- The ban on state and local taxation of telecommunications services used to provide Internet access would effectively eliminate billions of dollars worth of taxes on voice telephone service as the provision of that service is migrated to the Internet – a process that is well underway. Within a decade there is likely to be no administrable distinction between “Internet access” and voice telecommunication for many users who will use their high-speed Internet connections to make phone calls as well. This trend will shift the burden of telecommunications taxes to less affluent segments of the population who will remain subject to the various taxes levied on “plain old telephone service.”
- Finally, neither bill fixes a serious flaw in ITFA’s original definition of tax-exempt “Internet access” that allows sellers of valuable “digital content” such as music, movies, computer software, databases, and magazines to avoid any state/local sales taxation of that content.
Allthe seller has to do is “bundle” the rights to download music or movies with “Internet access.” Eventually, the vast majority of such content is likely to be distributed online rather than in the form of “hard” media. Thus, if ITFA is made permanent with the Internet access definition that exempts bundled content from taxation in place, it will cause a serious long-term drain on state and local sales tax revenue.
- The possibility that most “digital content” could be sold free of sales tax because of ITFA runs counter to the goals of proposed legislation empowering states and localities to require Internet merchants to charge sales tax on interstate sales of goods. Even if such legislation empowers states to require Amazon.com to collect sales tax on books, CDs, and DVDs, for example, Amazon could avoid that result by selling some of these items as digital “downloads” over the Internet.
Not enough time remains before the

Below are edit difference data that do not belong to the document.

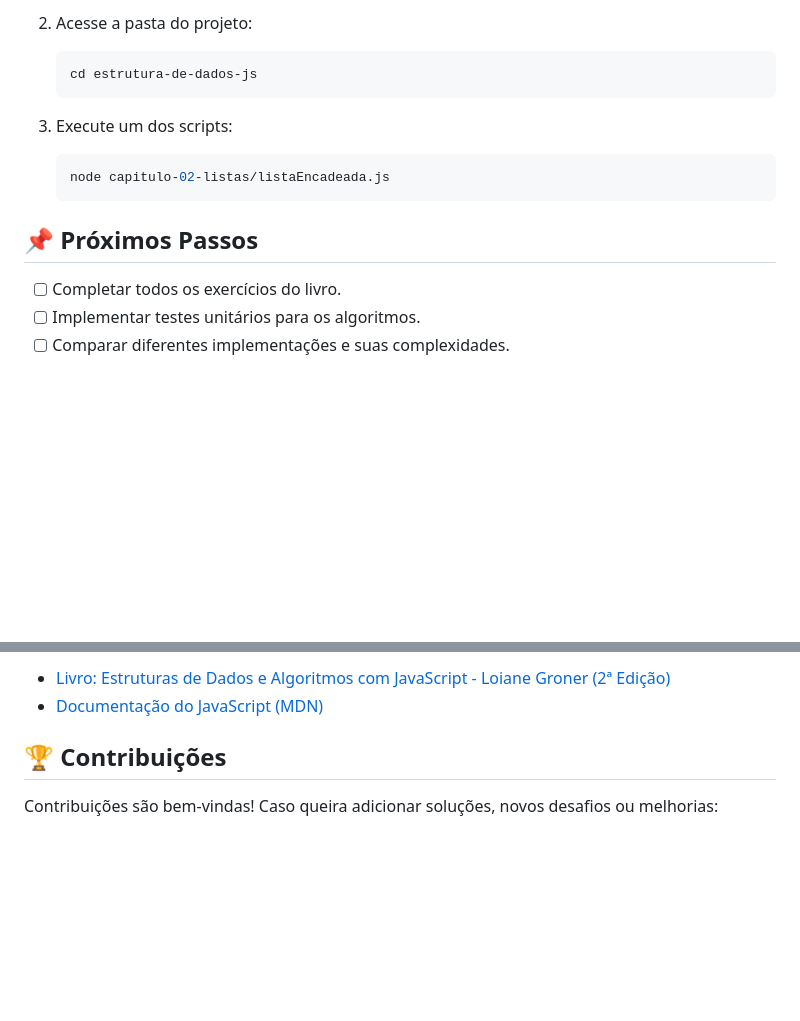
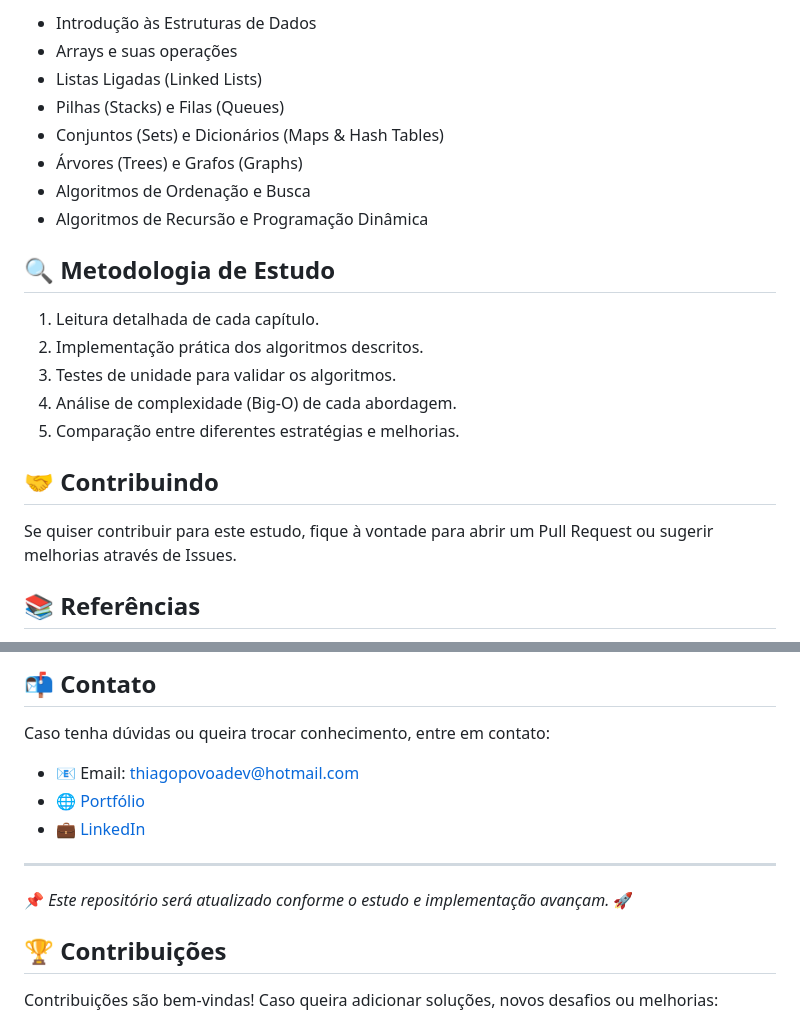
Before and after one commit to devpovoa/Estrutura_de_Dados_e_Algoritmos_com_JavaScript, a Markdown page: README.md, 2 parts joined by grey strips. Drawn GitHub-style; blank space fills up the shorter version.

````diff
--- a/README.md
+++ b/README.md
@@ -76,19 +48,24 @@ Cada pasta contém anotações e implementações dos conceitos estudados em cad
 
-2. Acesse a pasta do projeto:
+- Introdução às Estruturas de Dados
+- Arrays e suas operações
+- Listas Ligadas (Linked Lists)
+- Pilhas (Stacks) e Filas (Queues)
+- Conjuntos (Sets) e Dicionários (Maps & Hash Tables)
+- Árvores (Trees) e Grafos (Graphs)
+- Algoritmos de Ordenação e Busca
+- Algoritmos de Recursão e Programação Dinâmica
 
-   ```bash
-   cd estrutura-de-dados-js
-   ```
+## 🔍 Metodologia de Estudo
 
-3. Execute um dos scripts:
+1. Leitura detalhada de cada capítulo.
+2. Implementação prática dos algoritmos descritos.
+3. Testes de unidade para validar os algoritmos.
+4. Análise de complexidade (Big-O) de cada abordagem.
+5. Comparação entre diferentes estratégias e melhorias.
 
-   ```bash
-   node capitulo-02-listas/listaEncadeada.js
-   ```
+## 🤝 Contribuindo
 
-## 📌 Próximos Passos
+Se quiser contribuir para este estudo, fique à vontade para abrir um Pull Request ou sugerir melhorias através de Issues.
 
-- [ ] Completar todos os exercícios do livro.
-- [ ] Implementar testes unitários para os algoritmos.
-- [ ] Comparar diferentes implementações e suas complexidades.
+## 📚 Referências
 
@@ -96,6 +74,15 @@ Cada pasta contém anotações e implementações dos conceitos estudados em cad
 
-- [Livro: Estruturas de Dados e Algoritmos com JavaScript - Loiane Groner (2ª Edição)](https://loiane.training/)
-- [Documentação do JavaScript (MDN)](https://developer.mozilla.org/pt-BR/docs/Web/JavaScript)
+## 📬 Contato
+
+Caso tenha dúvidas ou queira trocar conhecimento, entre em contato:
+
+- 📧 Email: <thiagopovoadev@hotmail.com>
+- 🌐 [Portfólio](https://devpovoa.github.io/My_Portfolio_Web/)
+- 💼 [LinkedIn](https://www.linkedin.com/in/thiago-povoa-dev)
+
+---
+
+📌 *Este repositório será atualizado conforme o estudo e implementação avançam.* 🚀
 
 ## 🏆 Contribuições
 
````
Also changed, not shown: other parts of README.md (+36 -63 lines).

November 1, 2003expiration date of ITFA to permit careful consideration of these issues and careful drafting of changes to the law that would avoid unintended adverse impacts on the long-term fiscal health of state and local governments. The best solution to this dilemma would be for Congress to extend ITFA in its current form for another six months to two years. Unless an expiration date on the moratorium is maintained, Congress will not have an adequate incentive to revisit the law and address the unintended adverse consequences for states and localities that already are eminently foreseeable.
Click here for full 34-page report.
 Dan Bucks, Elliott Dubin, and Ken Beier, “Revenue Impact on State and Local Governments of Permanent Extension of the Internet Tax Freedom Act,” memorandum,
September 4, 2003. Available at www.mtc.gov/ITFA.htm. The wide range in the MTC estimate is due to uncertainty regarding how courts would interpret which state and local taxes are prohibited by H.R. 49/S. 150. The low end of the range assumes that the law would be interpreted to bar only telecommunications excise and sales taxes on “end-user” Internet access services and a limited set of Internet-related telecommunications services. The upper end of the range assumes that a larger number of telecommunications services would be affected, and that the courts would also block the imposition of corporate income taxes, property taxes, and a few other business taxes on providers of Internet access and Internet-related telecommunications.
[ii] AOL’s challenge to
’s tax on Internet access is also based in part on federal constitutional law, specifically, a claim that is has insufficient physical presence in the state to be subject to sales taxation. Tennessee
[iii] A “transactional tax” is one imposed on an individual sales transaction or the seller’s receipts from that transaction.